If life has been difficult, the holidays can be especially trying. For people who have been laid off of work, are struggling financially, dealing with a loss, or struggling with life changes, trying to find cheer during the holiday season is tough. The truth is that not every holiday season can be completely joyous. Grief, stress, anxiety and depression do not stop for the Christmas season. If anything, these feelings tend to intensify. We tend to compare the current holiday season with ones from the past. Much unhappiness comes from making these types of comparisons. Things change year to year. We will never re-create the exact same memories or situations. This does not represent a failure or a sign that things will never feel better. It is just a natural process of change. Most of us will not have abundance,     . . . read more

Stepping Back

One of the things I love about summer is that the pace of life slows down. There are more opportunities for recreation and leisure.
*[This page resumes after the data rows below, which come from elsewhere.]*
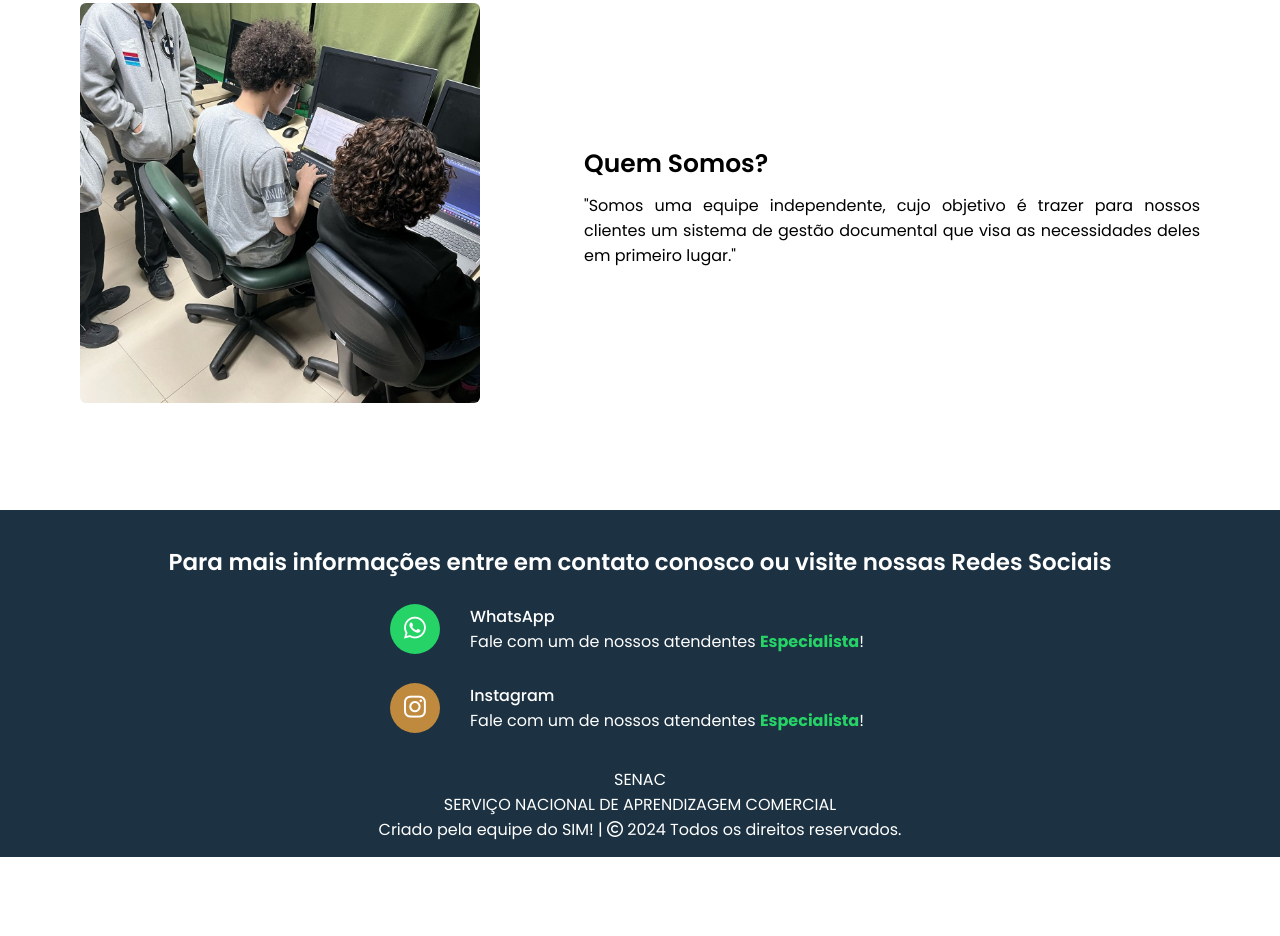
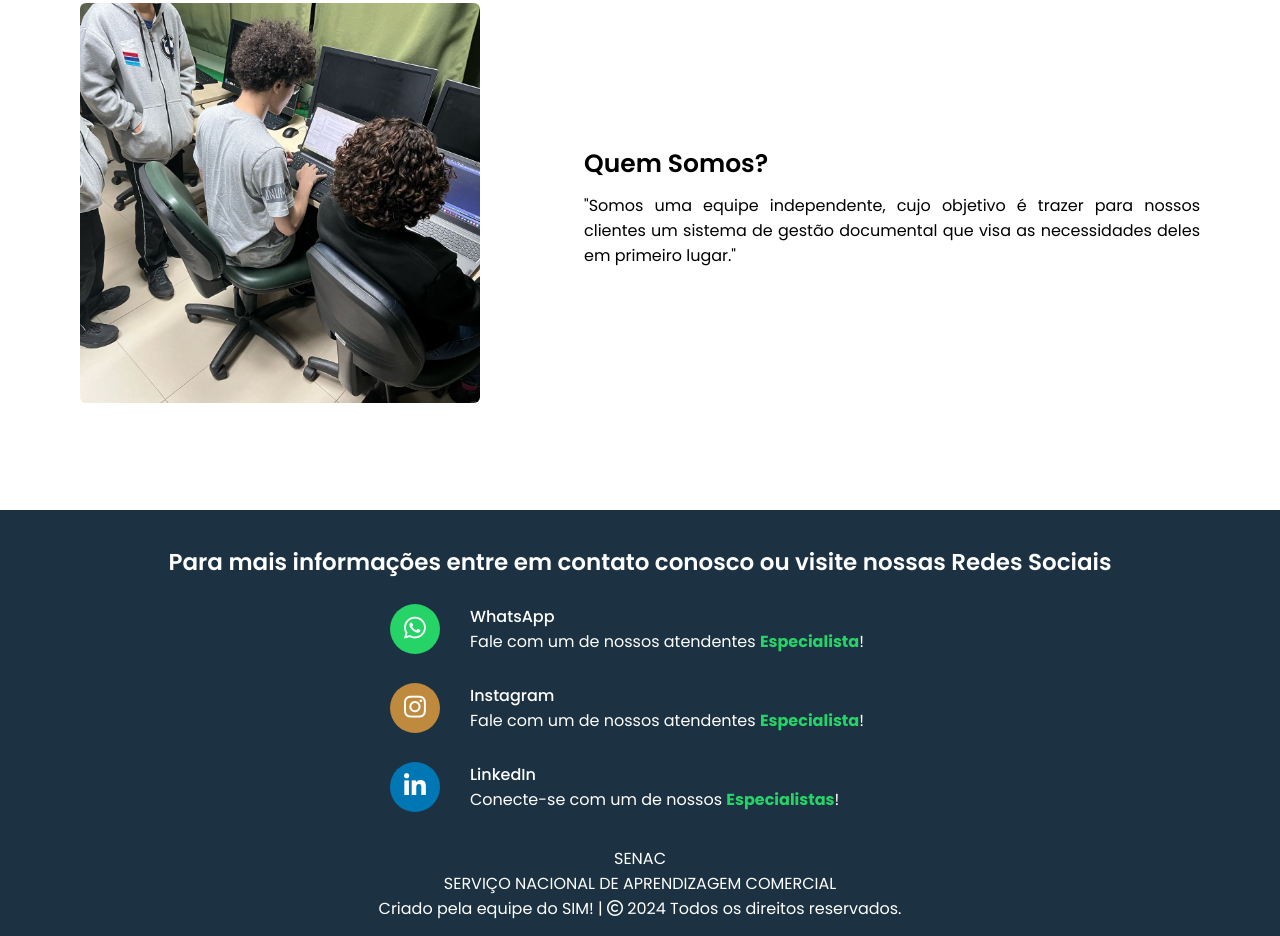
Before and after one commit to elielalvespinheiro/site-SIM-, a plain HTML site: page index.html in a window 1280 px wide. Shown: the part 1023-1959 px from the top of the page. Before the commit the page ends 1880 px from the top, so only its background shows below. Drawn offline with nearby package versions, Linux system fonts and the light colour scheme.

Commit message:
implementacao do link para o linkedin

```diff
--- a/index.html
+++ b/index.html
@@ -100,6 +100,21 @@
                             <div class="sub-titulo "> Fale com um de nossos atendentes <b class="tres ">Especialista</b>!</div>
                         </div>
                     </div>
+
+                    <div class="ctt-card">
+                        <div class="icon linkedin">
+                            <a href="https://www.linkedin.com/company/amazon-sp/">
+                                <i class="fa-brands fa-linkedin" ></i>
+                            </a>
+                        </div>
+                        <div class="info">
+                            <div class="titulo">LinkedIn</div>
+                            <div class="sub-titulo">Conecte-se com um de nossos <b class="tres">Especialistas</b>!</div>
+                        </div>
+                    </div>
+
+                    </div>
+
                 </div>
             </div>
         </div>
--- a/style.css
+++ b/style.css
@@ -415,6 +415,46 @@ footer .contato-footer .max-width .ctt-card:hover .info .titulo p {
     background: #fff;
     color: #3b3b3b;
 }
+
+/* linkedin */
+.linkedin {
+    width: 50px;
+    height: 50px;
+    align-items: center;
+    justify-content: center;
+    position: relative;
+    overflow: hidden;
+    cursor: pointer;
+    color: #0077b5;
+    transition: all .4s ease;
+}
+
+.linkedin:hover {
+    background: #005d8d;
+    border-radius: 50%;
+    color: #fff;
+}
+
+.linkedin i {
+    background-color: #0077b5;
+    position: absolute;
+    width: 50px;
+    height: 50px;
+    display: flex;
+    justify-content: center;
+    align-items: center;
+    color: #fff;
+    border-radius: 50%;
+    transition: all .4s ease;
+    font-size: 25px;
+}
+
+.linkedin:hover i {
+    color: #0077b5;
+    background: #fff;
+}
+
+
 /* whatsapp */
 
 .whatsapp {
@@ -472,6 +512,7 @@ footer .contato-footer .max-width .ctt-card:hover .info .titulo p {
 .info .sub-titulo .tres {
     color: #25d366;
 }
+
 /* estilização do feedback */
 
 
```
It just feels right to sit on the porch in the evening, as if that counts as an activity. There is a little more room to breathe. I think summer is a good time for therapy. There is room in this season to sit back and reflect. Therapy is an opportunity to get a small time-out from regular life. It can be the pause button in an otherwise hectic schedule. Maybe it is not as fun as a relaxed summer vacation, but it can function as a little oasis for the self. We all need some time and emotional distance to survey our life. We benefit from having some time to see ourselves as reflected by     . . . read more

Very Curious

I know the saying about the cat, but really I’m interested in who killed curiosity. I could probably blame standardized testing or the ability to know all instantly with the internet. Regardless of the suspect(s), I would like to advocate for regaining some respect for this concept. For me, curiosity is a way of approaching the world. I believe it in our nature. We spend the first many years of life constantly wondering about the world, testing our theories, making careful observations. We drop food off of the high chair and observe the splatter. We figure out just the right ways to get our parents to react to us. Play is the primary way in which we find out about the world. Experimenting with everything and anything, we learn very quickly. Also noteworthy: play and curiosity are FUN. I regained     . . . read more